The new On Demand pay-per-view download platform was launched in Sydney today, with Foxtel offering its IQ2 subscribers the ability to download movies and television programs to their set-top box via an Ethernet cable connected to their home modem or router. Currently, Foxtel is not providing any wireless support for this service.
According to a Foxtel spokesperson, all content will be on a user-pays basis, with no free content being offered now or in the near future. This spokesperson also confirmed that there will be no sport, the traditional magnet for Foxtel, provided on this service.
As with all internet TV solutions, the question of download limits and charges is prevalent. Telstra has agreed to unmetered downloading through its BigPond division, and others may soon be on board too.
“Our unmetering agreement with BigPond is not exclusive,” the spokesperson told Current.com.au. “We are open to discussions about unmetering with all ISPs as unmetering only benefits our subscribers and those using the On Demand service.”
To receive Foxtel On Demand, subscribers with IQ2 boxes must connect the box to a modem or router with internet service via an Ethernet cable. Programs can then be downloaded, with TV shows costing either $1.95 for some children’s shows or $2.95 for all other shows. General release movies are priced at $3.95, whilst new release movies are $5.95.
A good feature of this service is the ability for viewers to watch programs as soon as they have started downloading, rather than having to wait until the download is complete, as with some other providers.

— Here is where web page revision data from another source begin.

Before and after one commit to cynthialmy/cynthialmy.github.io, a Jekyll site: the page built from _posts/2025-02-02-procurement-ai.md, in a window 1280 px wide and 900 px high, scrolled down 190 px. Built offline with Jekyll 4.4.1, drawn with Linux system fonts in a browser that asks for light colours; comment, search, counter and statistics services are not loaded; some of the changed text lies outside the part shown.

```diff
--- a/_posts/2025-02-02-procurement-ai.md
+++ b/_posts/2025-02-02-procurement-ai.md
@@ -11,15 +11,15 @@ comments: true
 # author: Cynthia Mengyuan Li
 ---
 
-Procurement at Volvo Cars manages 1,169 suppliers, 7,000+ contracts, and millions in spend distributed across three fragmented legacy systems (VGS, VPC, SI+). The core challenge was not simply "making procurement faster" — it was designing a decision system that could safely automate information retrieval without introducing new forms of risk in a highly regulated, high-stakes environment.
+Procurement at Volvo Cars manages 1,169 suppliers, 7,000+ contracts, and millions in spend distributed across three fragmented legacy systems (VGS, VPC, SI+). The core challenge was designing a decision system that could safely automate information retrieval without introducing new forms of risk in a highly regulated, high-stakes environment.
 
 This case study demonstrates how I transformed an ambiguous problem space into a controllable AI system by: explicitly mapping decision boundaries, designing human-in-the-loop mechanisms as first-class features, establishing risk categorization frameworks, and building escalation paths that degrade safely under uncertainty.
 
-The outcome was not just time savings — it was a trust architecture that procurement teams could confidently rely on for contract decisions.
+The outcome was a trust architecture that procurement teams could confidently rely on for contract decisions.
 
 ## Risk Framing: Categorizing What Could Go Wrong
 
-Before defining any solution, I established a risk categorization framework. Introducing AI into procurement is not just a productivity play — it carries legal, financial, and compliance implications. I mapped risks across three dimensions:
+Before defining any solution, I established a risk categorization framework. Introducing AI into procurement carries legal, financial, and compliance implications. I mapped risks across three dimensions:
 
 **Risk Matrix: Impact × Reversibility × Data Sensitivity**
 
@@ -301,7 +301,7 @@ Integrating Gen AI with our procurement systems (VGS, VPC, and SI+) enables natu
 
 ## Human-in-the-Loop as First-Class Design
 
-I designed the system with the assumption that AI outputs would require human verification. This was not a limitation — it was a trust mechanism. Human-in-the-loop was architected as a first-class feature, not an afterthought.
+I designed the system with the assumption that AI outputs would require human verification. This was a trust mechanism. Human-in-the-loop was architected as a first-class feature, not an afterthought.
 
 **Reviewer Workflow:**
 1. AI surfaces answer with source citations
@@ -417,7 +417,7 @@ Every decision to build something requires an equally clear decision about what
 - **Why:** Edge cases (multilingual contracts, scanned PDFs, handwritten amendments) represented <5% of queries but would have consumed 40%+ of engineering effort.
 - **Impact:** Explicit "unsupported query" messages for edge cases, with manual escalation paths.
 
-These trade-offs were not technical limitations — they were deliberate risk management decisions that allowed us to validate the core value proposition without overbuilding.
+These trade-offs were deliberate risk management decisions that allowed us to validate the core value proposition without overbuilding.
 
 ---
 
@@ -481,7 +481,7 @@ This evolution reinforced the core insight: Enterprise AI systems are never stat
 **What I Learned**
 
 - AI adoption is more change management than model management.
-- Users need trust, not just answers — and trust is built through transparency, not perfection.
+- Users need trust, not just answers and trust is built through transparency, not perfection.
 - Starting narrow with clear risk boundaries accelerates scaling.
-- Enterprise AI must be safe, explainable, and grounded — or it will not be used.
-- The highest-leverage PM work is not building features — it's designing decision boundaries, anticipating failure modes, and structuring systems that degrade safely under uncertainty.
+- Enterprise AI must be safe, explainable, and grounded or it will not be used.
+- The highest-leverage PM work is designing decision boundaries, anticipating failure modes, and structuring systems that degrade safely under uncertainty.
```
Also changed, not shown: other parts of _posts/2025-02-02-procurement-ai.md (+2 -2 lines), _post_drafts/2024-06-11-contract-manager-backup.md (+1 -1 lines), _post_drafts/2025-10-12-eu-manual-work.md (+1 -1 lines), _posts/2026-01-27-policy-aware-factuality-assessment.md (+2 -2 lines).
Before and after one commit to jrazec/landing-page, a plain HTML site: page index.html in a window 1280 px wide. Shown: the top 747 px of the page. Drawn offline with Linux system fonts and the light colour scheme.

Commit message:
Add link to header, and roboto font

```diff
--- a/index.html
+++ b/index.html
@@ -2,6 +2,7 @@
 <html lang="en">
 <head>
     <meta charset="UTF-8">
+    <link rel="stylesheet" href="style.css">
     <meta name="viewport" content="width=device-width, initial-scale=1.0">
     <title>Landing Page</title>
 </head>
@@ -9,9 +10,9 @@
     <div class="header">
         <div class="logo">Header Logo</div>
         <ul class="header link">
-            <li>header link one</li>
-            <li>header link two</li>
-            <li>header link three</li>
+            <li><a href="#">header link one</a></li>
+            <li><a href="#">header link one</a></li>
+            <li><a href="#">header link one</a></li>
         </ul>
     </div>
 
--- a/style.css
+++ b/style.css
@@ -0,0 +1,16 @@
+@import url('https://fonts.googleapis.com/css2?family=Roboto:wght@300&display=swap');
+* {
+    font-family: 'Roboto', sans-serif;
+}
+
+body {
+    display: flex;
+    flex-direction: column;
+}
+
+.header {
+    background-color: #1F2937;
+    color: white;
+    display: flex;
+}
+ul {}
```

Some of the TV shows listed by Foxtel as being ready for downloading including Mad Men, Summer Heights High and Ice Road Truckers. New release movies include Hot Tub Time Machine, Date Night and Kick-Ass.
Users do not get to keep their downloads, nor are these files extractable from the set-top box, with viewing limits currently set at 48 hours for movies and 10 days for TV episodes.